═════ EXERCISE DATA

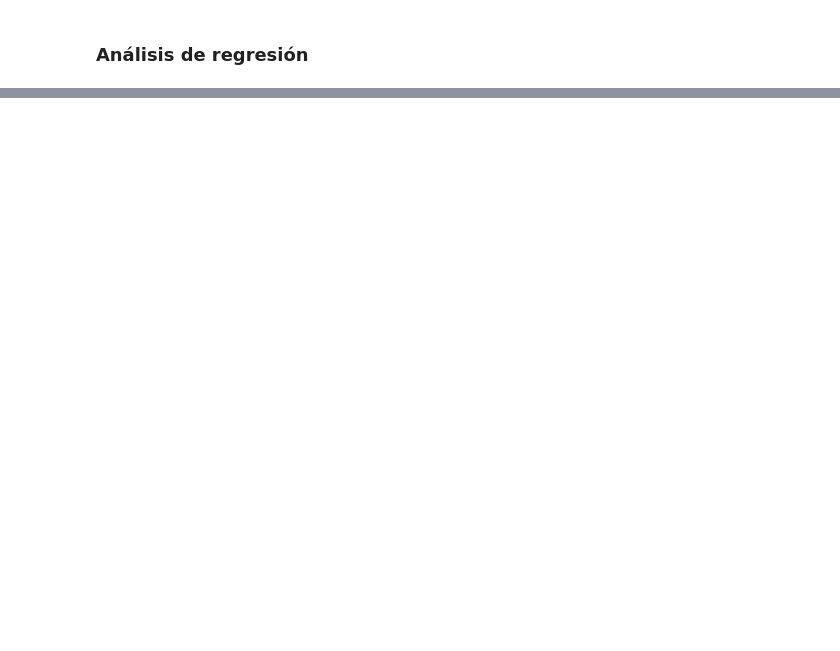
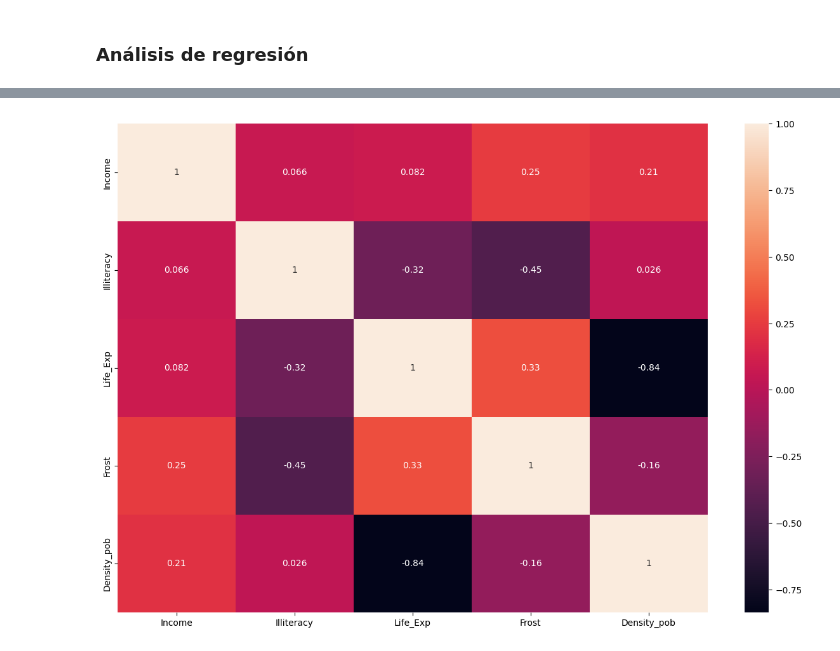
Before and after one commit to 2jcortesj2/info2, a Jupyter notebook: ESTADISTICA/Juan_regresion.ipynb, the cells around one changed output, grey strips where cells are left out. Drawn from its saved outputs; the diff is of its cells as text; code cells hidden in the pictures; blank space fills up the shorter version.

```diff
--- a/ESTADISTICA/Juan_regresion.ipynb
+++ b/ESTADISTICA/Juan_regresion.ipynb
@@ -41,0 +53,9 @@ ____
+# %%
+df_state_test = df_state_test.drop(['Population', 'Murder', 'Area', 'HS_Grad'], axis=1)
+plt.figure(figsize=(15,10))
+sns.heatmap(df_state_test.corr(),fmt='.2g',annot=True)
+plt.show()
+
+len(df_state_test)
+# %% [output]
+[figure, added]
```
Also changed, not shown: parts of 4 cells of this notebook.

══════════

REQUIREMENT
Select every line of the records holding the string "figure".

SOLUTION FOR THIS EXERCISE
+plt.figure(figsize=(15,10))
+[figure, added]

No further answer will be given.